▶ **What is required**
Once the line with "Deploy --> EC2[EC2 Instance]" is found in the entries below, print it and each following line exactly, stopping after the line with "S3 --> CW[CloudWatch]"; print nothing else.

(Beginning of Records)

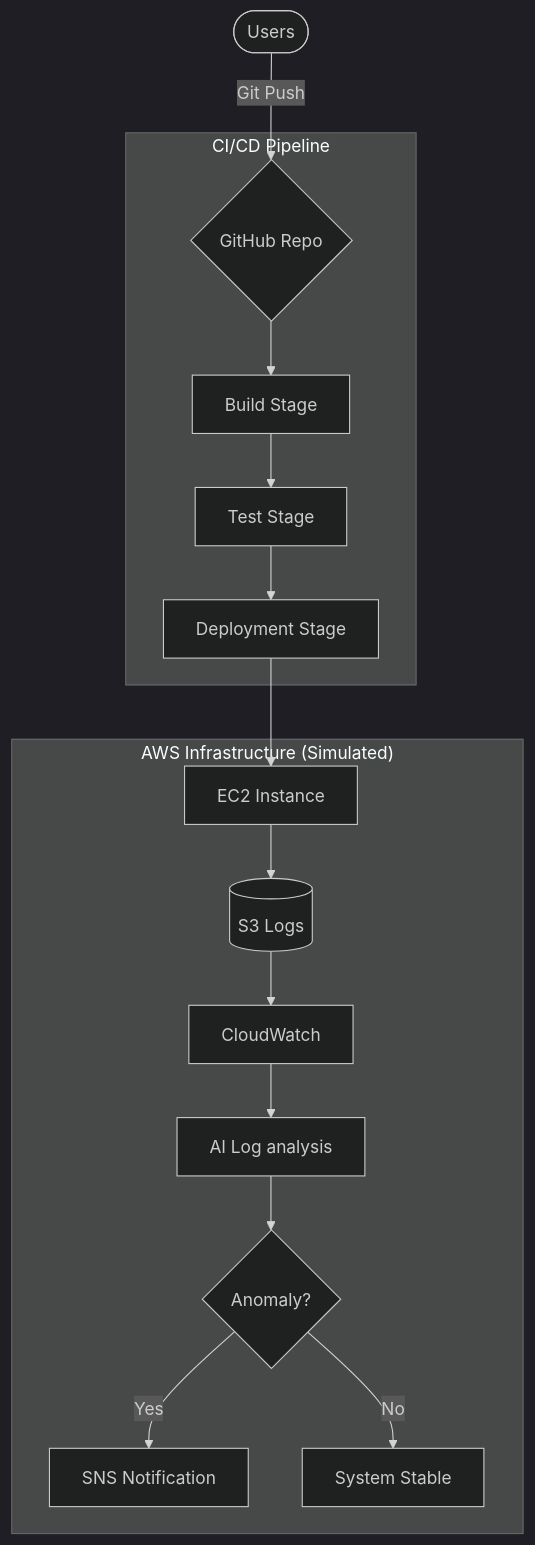
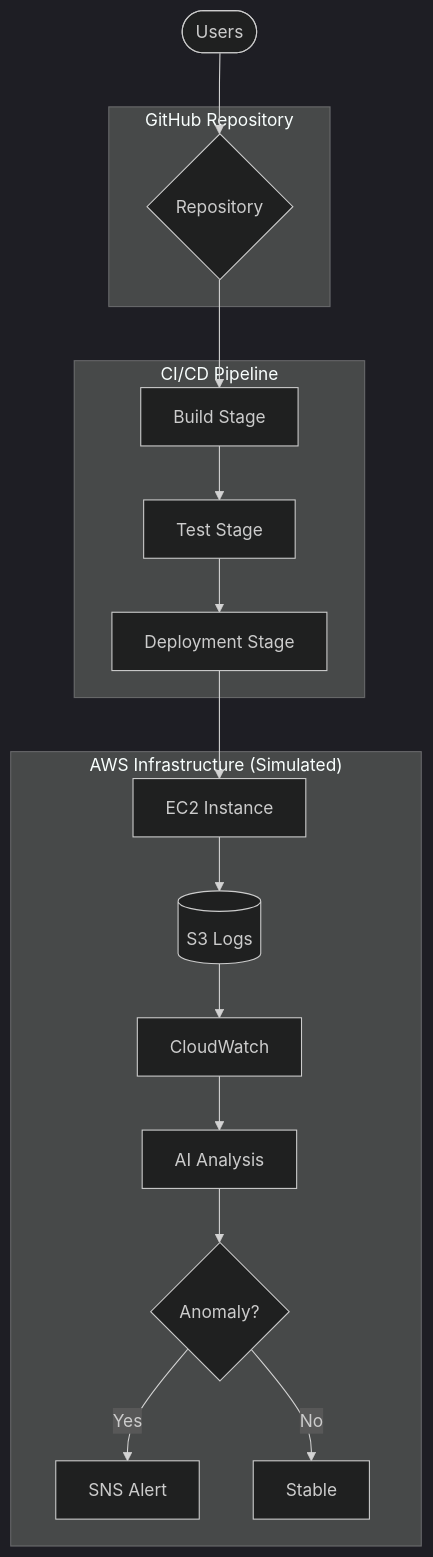
One commit to 01Sachinc/aws-ai-cicd-monitoring changed the first of 3 diagrams in README.md. Above: the diagram before and after it, drawn with Mermaid (dark theme). The commit also changed other lines of this file, not shown here.

Commit message:
style: final optimization of Mermaid diagrams for clean rendering

````diff
--- a/README.md
+++ b/README.md
@@ -19,18 +19,24 @@
 ```mermaid
 graph TD
-    User([Users]) -->|Git Push| GitHub{GitHub Repo}
-    subgraph "CI/CD Pipeline"
+    User([Users]) --> GitHub
+
+    subgraph GitHub_Repo ["GitHub Repository"]
+        GitHub{Repository}
+    end
+
+    subgraph CICD ["CI/CD Pipeline"]
         GitHub --> Build[Build Stage]
         Build --> Test[Test Stage]
         Test --> Deploy[Deployment Stage]
     end
-    subgraph "AWS Infrastructure (Simulated)"
+
+    subgraph AWS ["AWS Infrastructure (Simulated)"]
         Deploy --> EC2[EC2 Instance]
-        EC2 --> Logs[(S3 Logs)]
-        Logs --> CW[CloudWatch]
-        CW --> AI[AI Log analysis]
-        AI --> Alert{Anomaly?}
-        Alert -->|Yes| SNS[SNS Notification]
-        Alert -->|No| Success[System Stable]
+        EC2 --> S3[(S3 Logs)]
+        S3 --> CW[CloudWatch]
+        CW --> AI[AI Analysis]
+        AI --> Decision{Anomaly?}
+        Decision -->|Yes| SNS[SNS Alert]
+        Decision -->|No| Stable[Stable]
     end
 ```
````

(End of Records)

▶ **Solution for this task**
         Deploy --> EC2[EC2 Instance]
-        EC2 --> Logs[(S3 Logs)]
-        Logs --> CW[CloudWatch]
-        CW --> AI[AI Log analysis]
-        AI --> Alert{Anomaly?}
-        Alert -->|Yes| SNS[SNS Notification]
-        Alert -->|No| Success[System Stable]
+        EC2 --> S3[(S3 Logs)]
+        S3 --> CW[CloudWatch]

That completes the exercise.